[Structured diff data]
BEGIN
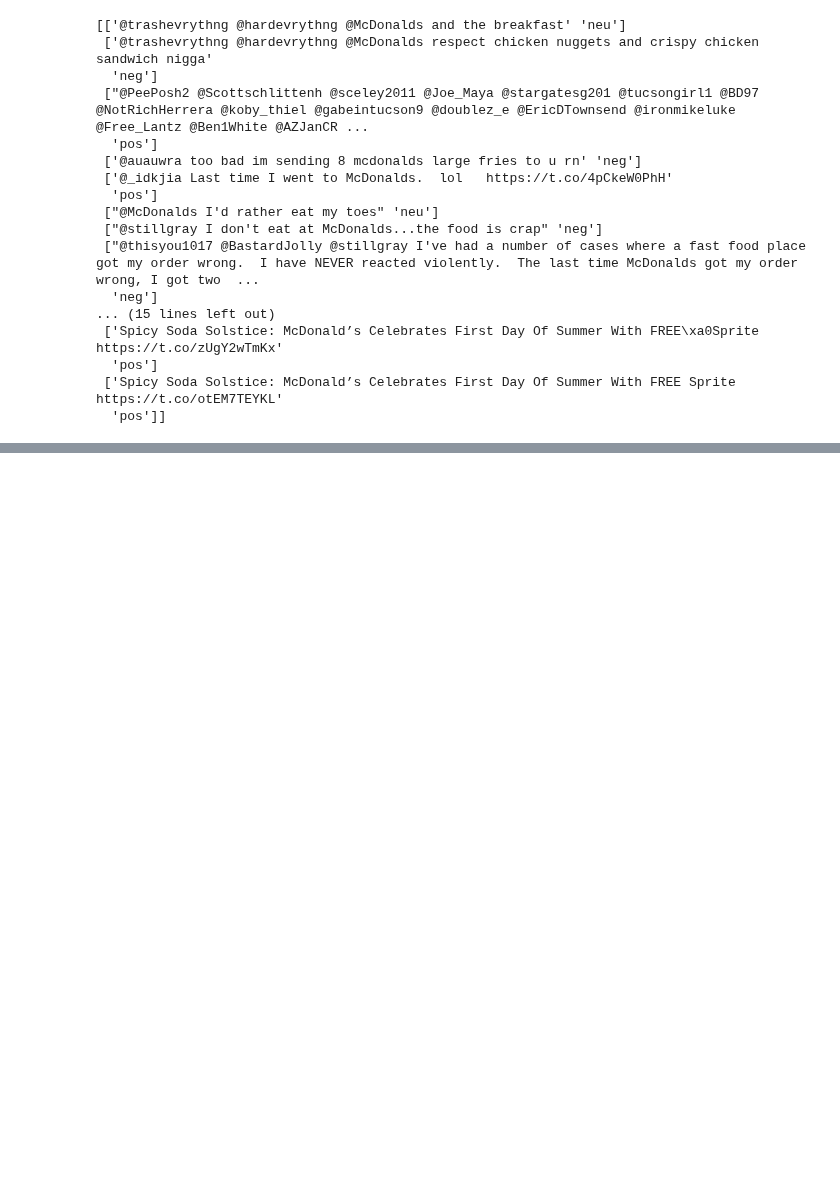
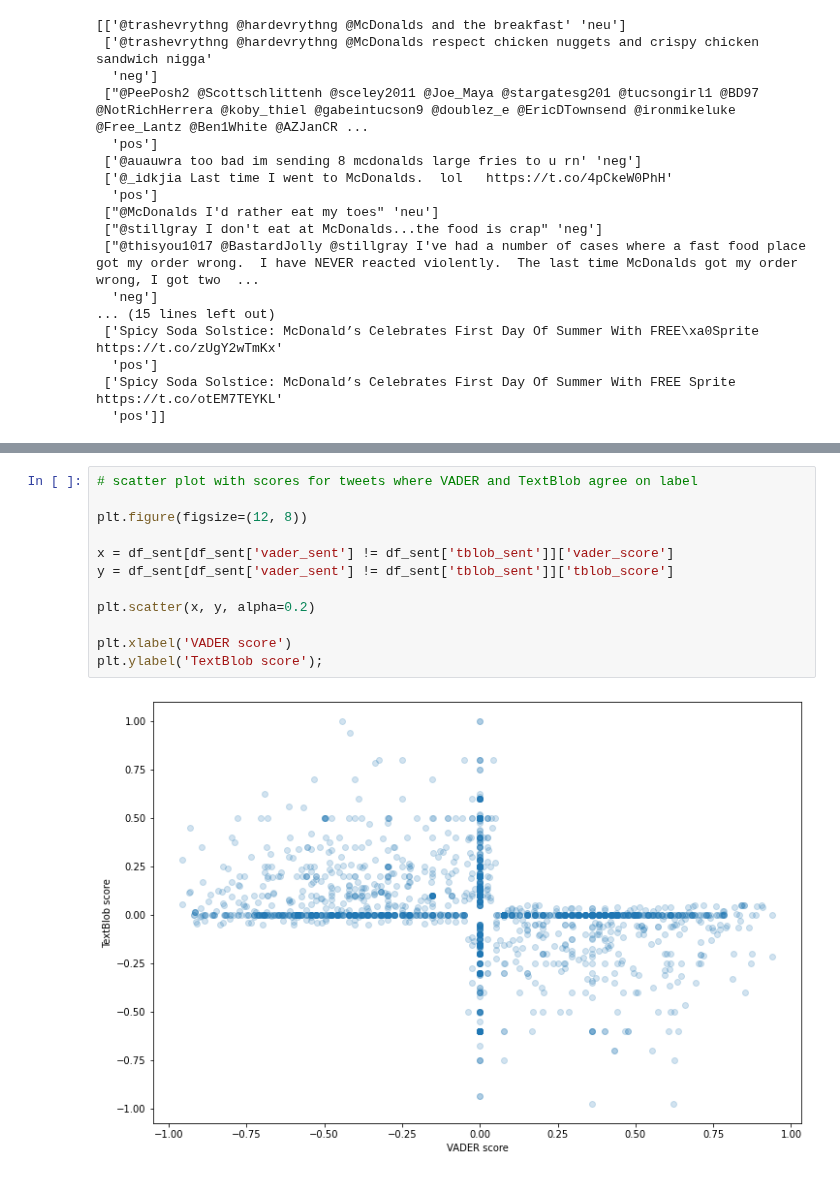
Before and after one commit to polltter/share, a Jupyter notebook: notebooks/sentiment_analysis_EN.ipynb, the cells around one changed output, grey strips where cells are left out. Drawn from its saved outputs; the diff is of its cells as text; blank space fills up the shorter version.

```diff
--- a/notebooks/sentiment_analysis_EN.ipynb
+++ b/notebooks/sentiment_analysis_EN.ipynb
@@ -958,0 +1212,14 @@ print(df_tblob[['text', 'label']][0:20].values)
+# %%
+# scatter plot with scores for tweets where VADER and TextBlob agree on label
+
+plt.figure(figsize=(12, 8))
+
+x = df_sent[df_sent['vader_sent'] != df_sent['tblob_sent']]['vader_score']
+y = df_sent[df_sent['vader_sent'] != df_sent['tblob_sent']]['tblob_score']
+
+plt.scatter(x, y, alpha=0.2)
+
+plt.xlabel('VADER score')
+plt.ylabel('TextBlob score');
+# %% [output]
+[figure, added]
```
Also changed, not shown: parts of 38 cells of this notebook.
END
▸ Exercise details
If a line above holds the word "changed", copy it.

▸ Exercise result
Before and after one commit to polltter/share, a Jupyter notebook: notebooks/sentiment_analysis_EN.ipynb, the cells around one changed output, grey strips where cells are left out. Drawn from its saved outputs; the diff is of its cells as text; blank space fills up the shorter version.
Also changed, not shown: parts of 38 cells of this notebook.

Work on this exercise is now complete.